The records sit below this line. Repeat all of them exactly.

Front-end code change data
- - -
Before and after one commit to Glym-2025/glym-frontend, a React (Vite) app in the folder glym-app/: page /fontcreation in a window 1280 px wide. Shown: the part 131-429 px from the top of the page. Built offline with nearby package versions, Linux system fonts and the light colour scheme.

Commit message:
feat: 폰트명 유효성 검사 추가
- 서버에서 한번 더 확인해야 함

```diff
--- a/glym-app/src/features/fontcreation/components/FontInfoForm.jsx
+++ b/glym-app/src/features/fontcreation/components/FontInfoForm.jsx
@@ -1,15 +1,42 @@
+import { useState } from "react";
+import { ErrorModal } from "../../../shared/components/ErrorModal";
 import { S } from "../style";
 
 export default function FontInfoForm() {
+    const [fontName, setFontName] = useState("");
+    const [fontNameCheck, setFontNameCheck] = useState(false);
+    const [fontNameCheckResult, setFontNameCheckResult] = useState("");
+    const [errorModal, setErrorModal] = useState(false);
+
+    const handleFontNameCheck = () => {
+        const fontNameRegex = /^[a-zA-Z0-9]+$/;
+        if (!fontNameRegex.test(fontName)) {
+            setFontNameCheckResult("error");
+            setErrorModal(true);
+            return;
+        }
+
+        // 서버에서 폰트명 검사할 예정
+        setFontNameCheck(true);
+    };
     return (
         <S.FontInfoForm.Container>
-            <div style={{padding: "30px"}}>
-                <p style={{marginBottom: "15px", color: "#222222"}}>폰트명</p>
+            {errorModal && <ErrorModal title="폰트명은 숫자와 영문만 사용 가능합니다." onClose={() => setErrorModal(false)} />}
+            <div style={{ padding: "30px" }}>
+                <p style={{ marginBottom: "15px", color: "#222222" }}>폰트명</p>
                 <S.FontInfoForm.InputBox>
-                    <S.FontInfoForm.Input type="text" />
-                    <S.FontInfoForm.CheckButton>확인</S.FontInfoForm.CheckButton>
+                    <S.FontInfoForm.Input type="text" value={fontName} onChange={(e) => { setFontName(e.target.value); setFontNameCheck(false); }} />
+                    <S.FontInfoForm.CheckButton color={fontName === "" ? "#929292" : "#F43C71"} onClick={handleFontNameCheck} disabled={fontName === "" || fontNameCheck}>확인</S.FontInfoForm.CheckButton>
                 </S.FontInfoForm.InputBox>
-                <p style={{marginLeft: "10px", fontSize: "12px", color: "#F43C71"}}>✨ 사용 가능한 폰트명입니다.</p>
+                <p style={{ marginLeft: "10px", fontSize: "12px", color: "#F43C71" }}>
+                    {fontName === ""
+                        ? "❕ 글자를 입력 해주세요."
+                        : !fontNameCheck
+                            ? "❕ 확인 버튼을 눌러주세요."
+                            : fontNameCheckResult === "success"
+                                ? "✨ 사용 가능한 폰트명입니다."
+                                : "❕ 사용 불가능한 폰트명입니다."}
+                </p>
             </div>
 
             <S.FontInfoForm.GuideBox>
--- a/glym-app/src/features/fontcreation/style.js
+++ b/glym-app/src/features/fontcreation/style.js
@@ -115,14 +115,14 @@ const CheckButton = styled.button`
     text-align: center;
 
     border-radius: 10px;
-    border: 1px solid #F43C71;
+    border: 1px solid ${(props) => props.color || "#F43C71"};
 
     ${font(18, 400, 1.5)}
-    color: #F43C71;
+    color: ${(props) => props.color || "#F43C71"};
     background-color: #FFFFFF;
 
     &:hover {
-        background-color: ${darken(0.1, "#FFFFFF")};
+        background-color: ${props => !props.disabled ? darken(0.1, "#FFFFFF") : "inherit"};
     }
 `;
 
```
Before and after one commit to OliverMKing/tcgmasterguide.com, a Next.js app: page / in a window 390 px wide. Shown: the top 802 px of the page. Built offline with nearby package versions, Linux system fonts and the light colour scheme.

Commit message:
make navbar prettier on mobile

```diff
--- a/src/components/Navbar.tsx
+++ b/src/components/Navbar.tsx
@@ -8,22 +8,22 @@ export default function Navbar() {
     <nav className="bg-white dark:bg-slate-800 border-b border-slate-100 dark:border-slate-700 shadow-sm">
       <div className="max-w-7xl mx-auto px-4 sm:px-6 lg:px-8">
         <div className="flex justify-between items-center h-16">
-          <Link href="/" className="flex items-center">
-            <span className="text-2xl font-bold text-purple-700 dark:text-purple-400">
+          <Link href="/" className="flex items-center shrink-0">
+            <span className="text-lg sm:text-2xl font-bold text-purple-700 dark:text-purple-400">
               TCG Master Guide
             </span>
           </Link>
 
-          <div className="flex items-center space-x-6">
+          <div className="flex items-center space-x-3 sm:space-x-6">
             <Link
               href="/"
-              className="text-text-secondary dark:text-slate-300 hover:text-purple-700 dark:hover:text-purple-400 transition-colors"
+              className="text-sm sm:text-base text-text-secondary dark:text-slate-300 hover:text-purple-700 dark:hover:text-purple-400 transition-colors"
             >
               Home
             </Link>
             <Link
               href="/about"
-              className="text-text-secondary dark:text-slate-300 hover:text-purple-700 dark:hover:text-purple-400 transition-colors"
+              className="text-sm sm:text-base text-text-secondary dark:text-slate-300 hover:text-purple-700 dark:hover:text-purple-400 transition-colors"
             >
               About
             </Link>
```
- - -
▶ RESULT
Before and after one commit to Glym-2025/glym-frontend, a React (Vite) app in the folder glym-app/: page /fontcreation in a window 1280 px wide. Shown: the part 131-429 px from the top of the page. Built offline with nearby package versions, Linux system fonts and the light colour scheme.

Commit message:
feat: 폰트명 유효성 검사 추가
- 서버에서 한번 더 확인해야 함

```diff
--- a/glym-app/src/features/fontcreation/components/FontInfoForm.jsx
+++ b/glym-app/src/features/fontcreation/components/FontInfoForm.jsx
@@ -1,15 +1,42 @@
+import { useState } from "react";
+import { ErrorModal } from "../../../shared/components/ErrorModal";
 import { S } from "../style";
 
 export default function FontInfoForm() {
+    const [fontName, setFontName] = useState("");
+    const [fontNameCheck, setFontNameCheck] = useState(false);
+    const [fontNameCheckResult, setFontNameCheckResult] = useState("");
+    const [errorModal, setErrorModal] = useState(false);
+
+    const handleFontNameCheck = () => {
+        const fontNameRegex = /^[a-zA-Z0-9]+$/;
+        if (!fontNameRegex.test(fontName)) {
+            setFontNameCheckResult("error");
+            setErrorModal(true);
+            return;
+        }
+
+        // 서버에서 폰트명 검사할 예정
+        setFontNameCheck(true);
+    };
     return (
         <S.FontInfoForm.Container>
-            <div style={{padding: "30px"}}>
-                <p style={{marginBottom: "15px", color: "#222222"}}>폰트명</p>
+            {errorModal && <ErrorModal title="폰트명은 숫자와 영문만 사용 가능합니다." onClose={() => setErrorModal(false)} />}
+            <div style={{ padding: "30px" }}>
+                <p style={{ marginBottom: "15px", color: "#222222" }}>폰트명</p>
                 <S.FontInfoForm.InputBox>
-                    <S.FontInfoForm.Input type="text" />
-                    <S.FontInfoForm.CheckButton>확인</S.FontInfoForm.CheckButton>
+                    <S.FontInfoForm.Input type="text" value={fontName} onChange={(e) => { setFontName(e.target.value); setFontNameCheck(false); }} />
+                    <S.FontInfoForm.CheckButton color={fontName === "" ? "#929292" : "#F43C71"} onClick={handleFontNameCheck} disabled={fontName === "" || fontNameCheck}>확인</S.FontInfoForm.CheckButton>
                 </S.FontInfoForm.InputBox>
-                <p style={{marginLeft: "10px", fontSize: "12px", color: "#F43C71"}}>✨ 사용 가능한 폰트명입니다.</p>
+                <p style={{ marginLeft: "10px", fontSize: "12px", color: "#F43C71" }}>
+                    {fontName === ""
+                        ? "❕ 글자를 입력 해주세요."
+                        : !fontNameCheck
+                            ? "❕ 확인 버튼을 눌러주세요."
+                            : fontNameCheckResult === "success"
+                                ? "✨ 사용 가능한 폰트명입니다."
+                                : "❕ 사용 불가능한 폰트명입니다."}
+                </p>
             </div>
 
             <S.FontInfoForm.GuideBox>
--- a/glym-app/src/features/fontcreation/style.js
+++ b/glym-app/src/features/fontcreation/style.js
@@ -115,14 +115,14 @@ const CheckButton = styled.button`
     text-align: center;
 
     border-radius: 10px;
-    border: 1px solid #F43C71;
+    border: 1px solid ${(props) => props.color || "#F43C71"};
 
     ${font(18, 400, 1.5)}
-    color: #F43C71;
+    color: ${(props) => props.color || "#F43C71"};
     background-color: #FFFFFF;
 
     &:hover {
-        background-color: ${darken(0.1, "#FFFFFF")};
+        background-color: ${props => !props.disabled ? darken(0.1, "#FFFFFF") : "inherit"};
     }
 `;
 
```
Before and after one commit to OliverMKing/tcgmasterguide.com, a Next.js app: page / in a window 390 px wide. Shown: the top 802 px of the page. Built offline with nearby package versions, Linux system fonts and the light colour scheme.

Commit message:
make navbar prettier on mobile

```diff
--- a/src/components/Navbar.tsx
+++ b/src/components/Navbar.tsx
@@ -8,22 +8,22 @@ export default function Navbar() {
     <nav className="bg-white dark:bg-slate-800 border-b border-slate-100 dark:border-slate-700 shadow-sm">
       <div className="max-w-7xl mx-auto px-4 sm:px-6 lg:px-8">
         <div className="flex justify-between items-center h-16">
-          <Link href="/" className="flex items-center">
-            <span className="text-2xl font-bold text-purple-700 dark:text-purple-400">
+          <Link href="/" className="flex items-center shrink-0">
+            <span className="text-lg sm:text-2xl font-bold text-purple-700 dark:text-purple-400">
               TCG Master Guide
             </span>
           </Link>
 
-          <div className="flex items-center space-x-6">
+          <div className="flex items-center space-x-3 sm:space-x-6">
             <Link
               href="/"
-              className="text-text-secondary dark:text-slate-300 hover:text-purple-700 dark:hover:text-purple-400 transition-colors"
+              className="text-sm sm:text-base text-text-secondary dark:text-slate-300 hover:text-purple-700 dark:hover:text-purple-400 transition-colors"
             >
               Home
             </Link>
             <Link
               href="/about"
-              className="text-text-secondary dark:text-slate-300 hover:text-purple-700 dark:hover:text-purple-400 transition-colors"
+              className="text-sm sm:text-base text-text-secondary dark:text-slate-300 hover:text-purple-700 dark:hover:text-purple-400 transition-colors"
             >
               About
             </Link>
```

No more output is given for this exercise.